  • Jiaqi's catalogue depicted an array of toys using various images without indicating an explicit source. The accused images, which were highly recognisable, would lead the relevant public to misconstrue that the infringing toys were licensed by or associated with Michelin.

The Guangdong High Court affirmed that the distinctiveness and reputation of the iconic Michelin tire man had been reinforced through long-term promotion and extensive use to such an extent that the public associated it with Michelin. The Guangdong High Court elaborated in detail that the components and minutiae of the images at issue were almost identical to the registered trademarks, albeit with minor differences. The Guangdong High Court therefore concluded that the images at issue were likely to be associated with Michelin's tire man registered trademark, thus causing confusion or misidentification among the relevant public.

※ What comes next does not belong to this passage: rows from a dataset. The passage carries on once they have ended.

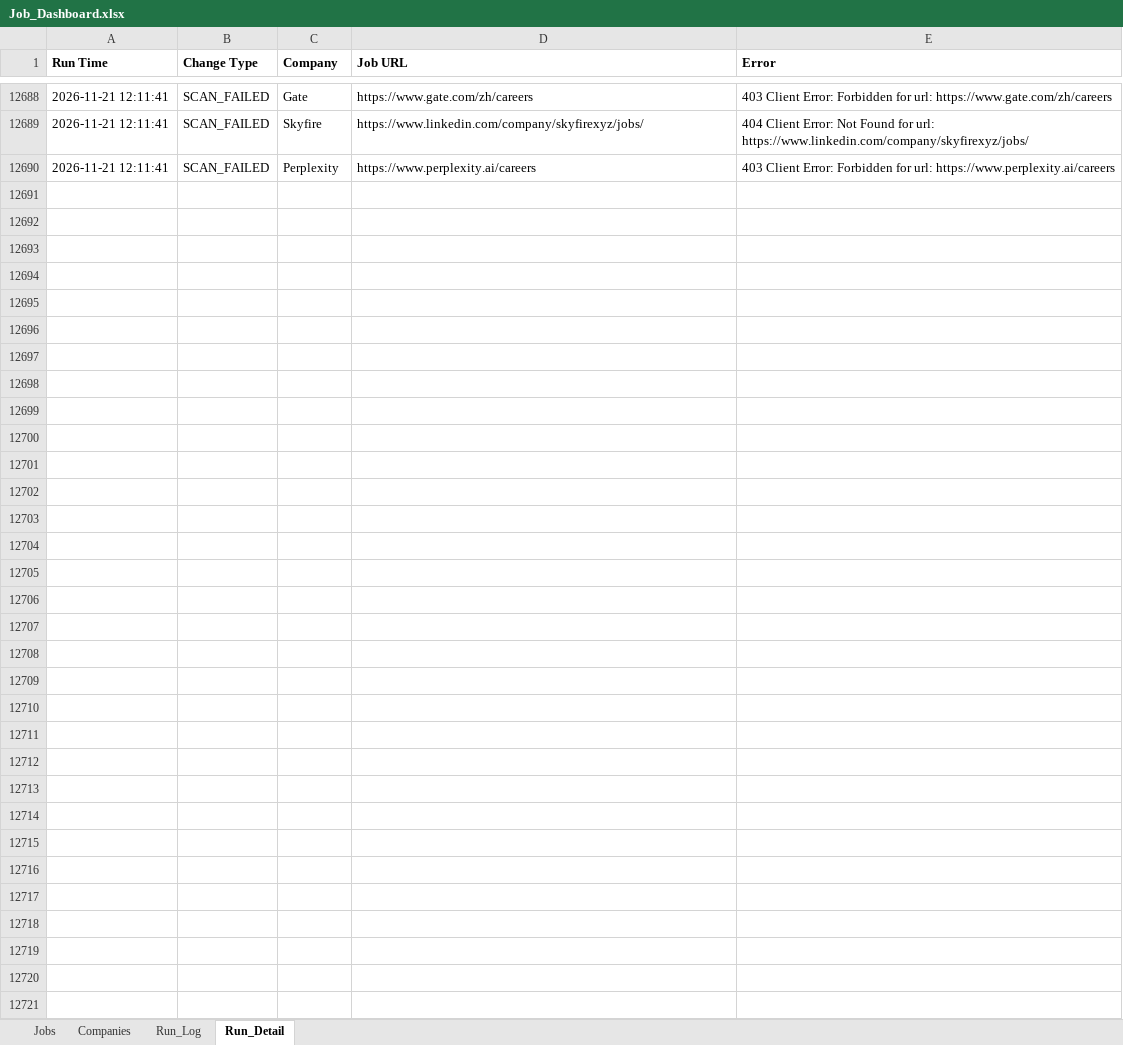
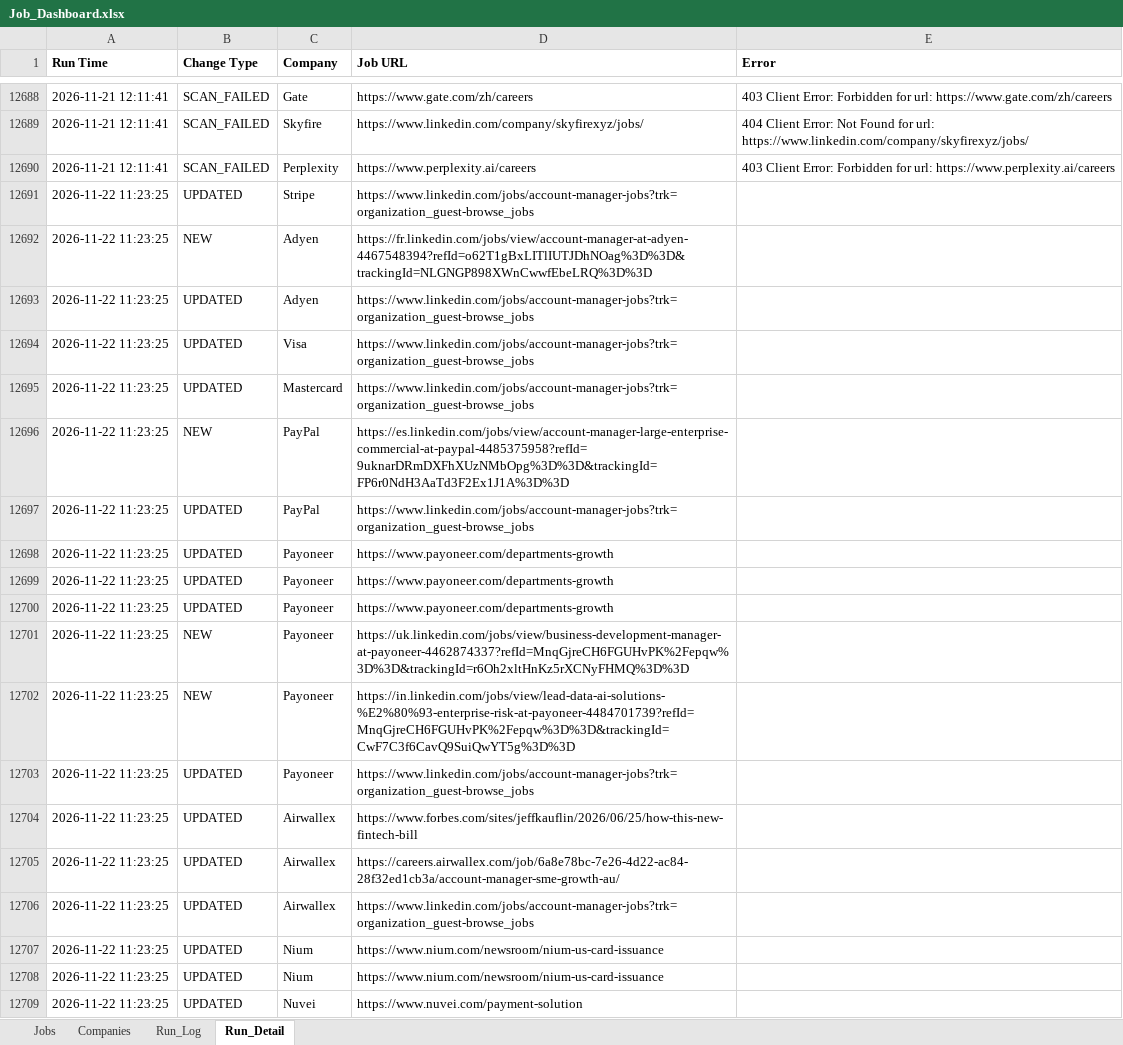
Before and after one commit to sabrinahan93-byte/PCIP, an Excel workbook: output/Job_Dashboard.xlsx, sheet Run_Detail, drawn as a sheet; only a part is shown, gaps mark what is left out; values as stored, in another font and other column widths than the file's, no borders; the diff covers the shown part only; the diff names each change by its address in the sheet, - before the commit and + after, or states it on an @@ line.

```diff
--- a/output/Job_Dashboard.xlsx (sheet Run_Detail)
+++ b/output/Job_Dashboard.xlsx (sheet Run_Detail)
+row 12691: 2026-11-22 11:23:25 | UPDATED | Stripe | https://www.linkedin.com/jobs/account-manager-jobs?trk=organization_guest-browse_jobs
+row 12692: 2026-11-22 11:23:25 | NEW | Adyen | https://fr.linkedin.com/jobs/view/account-manager-at-adyen-4467548394?refId=o62T1gBxLITlIUTJDhNOag%3D%3D&trackingId=NLGNGP898XWnCwwfEbeLRQ%3D%3D
+row 12693: 2026-11-22 11:23:25 | UPDATED | Adyen | https://www.linkedin.com/jobs/account-manager-jobs?trk=organization_guest-browse_jobs
+row 12694: 2026-11-22 11:23:25 | UPDATED | Visa | https://www.linkedin.com/jobs/account-manager-jobs?trk=organization_guest-browse_jobs
+row 12695: 2026-11-22 11:23:25 | UPDATED | Mastercard | https://www.linkedin.com/jobs/account-manager-jobs?trk=organization_guest-browse_jobs
+row 12696: 2026-11-22 11:23:25 | NEW | PayPal | https://es.linkedin.com/jobs/view/account-manager-large-enterprise-commercial-at-paypal-4485375958?refId=9uknarDRmDXFhXUzNMbOpg%3D%3D&trackingId=FP6r0NdH3AaTd3F2Ex1J1A%3D%3D
+row 12697: 2026-11-22 11:23:25 | UPDATED | PayPal | https://www.linkedin.com/jobs/account-manager-jobs?trk=organization_guest-browse_jobs
+row 12698: 2026-11-22 11:23:25 | UPDATED | Payoneer | https://www.payoneer.com/departments-growth
+row 12699: 2026-11-22 11:23:25 | UPDATED | Payoneer | https://www.payoneer.com/departments-growth
+row 12700: 2026-11-22 11:23:25 | UPDATED | Payoneer | https://www.payoneer.com/departments-growth
+row 12701: 2026-11-22 11:23:25 | NEW | Payoneer | https://uk.linkedin.com/jobs/view/business-development-manager-at-payoneer-4462874337?refId=MnqGjreCH6FGUHvPK%2Fepqw%3D%3D&trackingId=r6Oh2xltHnKz5rXCNyFHMQ%3D%3D
+row 12702: 2026-11-22 11:23:25 | NEW | Payoneer | https://in.linkedin.com/jobs/view/lead-data-ai-solutions-%E2%80%93-enterprise-risk-at-payoneer-4484701739?refId=MnqGjreCH6FGUHvPK%2Fepqw%3D%3D&trackingId=CwF7C3f6CavQ9SuiQwYT5g%3D%3D
+row 12703: 2026-11-22 11:23:25 | UPDATED | Payoneer | https://www.linkedin.com/jobs/account-manager-jobs?trk=organization_guest-browse_jobs
+row 12704: 2026-11-22 11:23:25 | UPDATED | Airwallex | https://www.forbes.com/sites/jeffkauflin/2026/06/25/how-this-new-fintech-bill
+row 12705: 2026-11-22 11:23:25 | UPDATED | Airwallex | https://careers.airwallex.com/job/6a8e78bc-7e26-4d22-ac84-28f32ed1cb3a/account-manager-sme-growth-au/
+row 12706: 2026-11-22 11:23:25 | UPDATED | Airwallex | https://www.linkedin.com/jobs/account-manager-jobs?trk=organization_guest-browse_jobs
+row 12707: 2026-11-22 11:23:25 | UPDATED | Nium | https://www.nium.com/newsroom/nium-us-card-issuance
+row 12708: 2026-11-22 11:23:25 | UPDATED | Nium | https://www.nium.com/newsroom/nium-us-card-issuance
+row 12709: 2026-11-22 11:23:25 | UPDATED | Nuvei | https://www.nuvei.com/payment-solution
```
Also changed, not shown: 77 added rows elsewhere in this sheet, sheet Jobs, sheet Run_Log, 1 other file.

Based on the above, the Guangdong High Court affirmed that Jiaqi's use of the images at issue in the catalogue was purported to identify the source of the toys and that such images served as a source identifier and thus constituted trademark use in the sense of the Trademark Law.


The registration of 3D trademarks has repeatedly proven to be an uphill task in China. Brand owners that have no 3D trademark registrations have no option but to fall back on their 2D trademark portfolio in trademark enforcement actions. This can create difficulties because most Chinese courts remain conservative in finding trademark similarity in cases where an infringer uses a 2D registered trademark mark in a 3D manner. It is therefore to be welcomed that the Guangdong High Court has ascertained that using a figurative trademark in a 3D way constitutes trademark infringement.

It is also interesting to look at the matter of trademark use in this case. The Guangdong High Court adopted a twofold methodology in ascertaining trademark use, considering:

  • the trademark user's objective; and
  • the actual effect generated by such use, taking into account wilfulness and effective confusion.

It seems that the Guangdong High Court emphasised the importance of the intentional aspect, which could insinuate that it may be more likely to admit that infringement has been committed where it finds that there was an intention to create confusion.

For further information on this topic please contact Binbin Du at Wanhuida Intellectual Property by telephone (+86 10 6892 1000) or email ([email protected]). The Wanhuida Intellectual Property website can be accessed at